People exposed to the estate tax will have to take steps to mitigate this liability when establishing their estate plan. One way this can be done is through the creation of a family limited partnership. Right off the bat you remove some of your assets from your estate for estate tax purposes when you create and fund an FLP. There are other tax advantages as well.
To explain by way of example, let’s say you create such a partnership and provide the initial funding of $1 million. You serve as the general partner. In that capacity you have total control of partnership operations. You name your daughter a limited partner and give her a 25% interest in the partnership. She cannot sell this share and has no control over when and how distributions may be made; this is the sole prerogative of the general partner.
The IRS assesses the taxable value of this share based on what it could be hypothetically sold for on the open market. Though it is 25% of $1 million, the taxable value will be less than $250,000 because of the limited partner’s lack of control of the funds that represent his or her share and their minority interest.
Families sometimes choose to create this type of partnership to streamline their collective accounting and organizational expenses while gaining tax advantages in the process.
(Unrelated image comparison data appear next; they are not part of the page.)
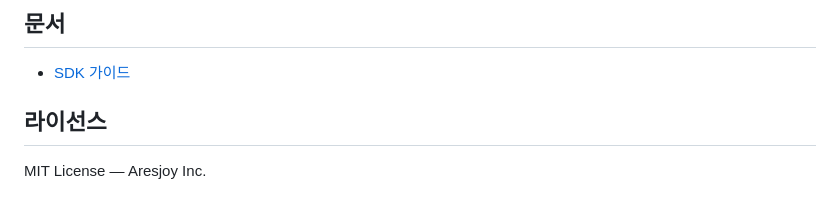
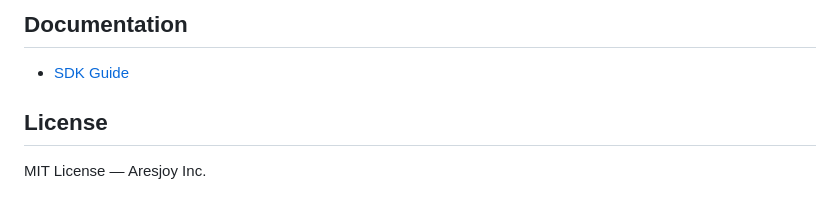
Before and after one commit to aresjoydev/vialink-android-sdk, a Markdown page: README.md, the part around one of its changes. GitHub-like rendering.

```diff
--- a/README.md
+++ b/README.md
@@ -184,8 +186,8 @@ Android 6.0 이상에서는 앱 데이터가 Google Drive에 자동 백업됩니
 
-## 문서
+## Documentation
 
-- [SDK 가이드](https://docs.vialink.app/sdk/android)
+- [SDK Guide](https://docs.vialink.app/sdk/android)
 
-## 라이선스
+## License
 
 MIT License — Aresjoy Inc.
```
Also changed, not shown: other parts of README.md (+44 -42 lines), README.ko.md (added, +193 -0 lines).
If structured properly there are also tax discounts that apply to transfers between members of the partnership.
It should be noted that a family limited partnership can be useful as a way to protect assets in the event of a partner going through a divorce or if they are subject to a lawsuit.
To learn more about family limited partnerships and how an FLP might fit into your estate plan, simply take a moment to arrange for a consultation with an experienced estate planning attorney.
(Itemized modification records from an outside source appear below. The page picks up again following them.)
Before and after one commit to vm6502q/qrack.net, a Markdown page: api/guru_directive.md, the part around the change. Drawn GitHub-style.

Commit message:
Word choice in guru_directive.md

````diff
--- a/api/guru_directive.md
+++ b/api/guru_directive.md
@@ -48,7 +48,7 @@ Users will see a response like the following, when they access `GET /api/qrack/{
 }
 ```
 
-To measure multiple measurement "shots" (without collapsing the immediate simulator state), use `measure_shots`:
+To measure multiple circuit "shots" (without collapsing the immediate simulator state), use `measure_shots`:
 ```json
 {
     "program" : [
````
Author, President and Founding Attorney
Parman & Easterday
Latest posts by Larry Parman, Attorney at Law (see all)
- Clarity is Key to Planning & How Tom Petty Could’ve Done It Better - July 18, 2019
- Why Crowdfunding May Cost You Medicaid Eligibility - July 16, 2019
- Beneficiary Designations, etc., Aren’t a True Substitute for a Trust - July 11, 2019